** TASK DATA **
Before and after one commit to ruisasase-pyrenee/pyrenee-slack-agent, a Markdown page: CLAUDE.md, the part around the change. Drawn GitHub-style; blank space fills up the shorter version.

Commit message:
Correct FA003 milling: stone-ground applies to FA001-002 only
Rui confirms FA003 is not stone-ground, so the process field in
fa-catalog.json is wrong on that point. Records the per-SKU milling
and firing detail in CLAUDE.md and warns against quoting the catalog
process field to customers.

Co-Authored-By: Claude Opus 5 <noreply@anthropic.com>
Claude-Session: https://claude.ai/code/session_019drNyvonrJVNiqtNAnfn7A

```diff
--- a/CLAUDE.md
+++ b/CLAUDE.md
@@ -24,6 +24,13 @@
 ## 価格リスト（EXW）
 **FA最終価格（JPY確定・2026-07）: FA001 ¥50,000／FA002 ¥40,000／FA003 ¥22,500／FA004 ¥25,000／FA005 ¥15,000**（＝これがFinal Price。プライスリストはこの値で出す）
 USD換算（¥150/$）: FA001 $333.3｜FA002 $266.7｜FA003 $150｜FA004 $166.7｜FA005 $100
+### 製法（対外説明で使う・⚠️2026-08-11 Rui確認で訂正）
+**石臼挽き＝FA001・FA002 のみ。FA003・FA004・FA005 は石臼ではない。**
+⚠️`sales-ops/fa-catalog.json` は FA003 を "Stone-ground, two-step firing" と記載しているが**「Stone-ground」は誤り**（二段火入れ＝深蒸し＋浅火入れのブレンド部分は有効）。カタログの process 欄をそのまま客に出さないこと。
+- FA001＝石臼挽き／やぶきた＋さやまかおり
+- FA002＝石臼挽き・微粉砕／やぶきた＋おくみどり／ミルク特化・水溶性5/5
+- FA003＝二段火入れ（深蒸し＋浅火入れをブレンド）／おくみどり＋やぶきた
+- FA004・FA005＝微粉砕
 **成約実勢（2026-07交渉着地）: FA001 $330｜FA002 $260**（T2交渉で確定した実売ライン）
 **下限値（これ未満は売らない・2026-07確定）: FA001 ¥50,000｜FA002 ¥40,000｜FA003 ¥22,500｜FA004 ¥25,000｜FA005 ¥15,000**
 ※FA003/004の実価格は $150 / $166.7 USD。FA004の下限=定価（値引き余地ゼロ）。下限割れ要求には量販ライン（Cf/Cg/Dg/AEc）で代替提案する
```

** WHAT YOU WILL DO **
Exact copy required. Retype all of the entries word for word.

** TASK RESPONSE **
Before and after one commit to ruisasase-pyrenee/pyrenee-slack-agent, a Markdown page: CLAUDE.md, the part around the change. Drawn GitHub-style; blank space fills up the shorter version.

Commit message:
Correct FA003 milling: stone-ground applies to FA001-002 only
Rui confirms FA003 is not stone-ground, so the process field in
fa-catalog.json is wrong on that point. Records the per-SKU milling
and firing detail in CLAUDE.md and warns against quoting the catalog
process field to customers.

Co-Authored-By: Claude Opus 5 <noreply@anthropic.com>
Claude-Session: https://claude.ai/code/session_019drNyvonrJVNiqtNAnfn7A

```diff
--- a/CLAUDE.md
+++ b/CLAUDE.md
@@ -24,6 +24,13 @@
 ## 価格リスト（EXW）
 **FA最終価格（JPY確定・2026-07）: FA001 ¥50,000／FA002 ¥40,000／FA003 ¥22,500／FA004 ¥25,000／FA005 ¥15,000**（＝これがFinal Price。プライスリストはこの値で出す）
 USD換算（¥150/$）: FA001 $333.3｜FA002 $266.7｜FA003 $150｜FA004 $166.7｜FA005 $100
+### 製法（対外説明で使う・⚠️2026-08-11 Rui確認で訂正）
+**石臼挽き＝FA001・FA002 のみ。FA003・FA004・FA005 は石臼ではない。**
+⚠️`sales-ops/fa-catalog.json` は FA003 を "Stone-ground, two-step firing" と記載しているが**「Stone-ground」は誤り**（二段火入れ＝深蒸し＋浅火入れのブレンド部分は有効）。カタログの process 欄をそのまま客に出さないこと。
+- FA001＝石臼挽き／やぶきた＋さやまかおり
+- FA002＝石臼挽き・微粉砕／やぶきた＋おくみどり／ミルク特化・水溶性5/5
+- FA003＝二段火入れ（深蒸し＋浅火入れをブレンド）／おくみどり＋やぶきた
+- FA004・FA005＝微粉砕
 **成約実勢（2026-07交渉着地）: FA001 $330｜FA002 $260**（T2交渉で確定した実売ライン）
 **下限値（これ未満は売らない・2026-07確定）: FA001 ¥50,000｜FA002 ¥40,000｜FA003 ¥22,500｜FA004 ¥25,000｜FA005 ¥15,000**
 ※FA003/004の実価格は $150 / $166.7 USD。FA004の下限=定価（値引き余地ゼロ）。下限割れ要求には量販ライン（Cf/Cg/Dg/AEc）で代替提案する
```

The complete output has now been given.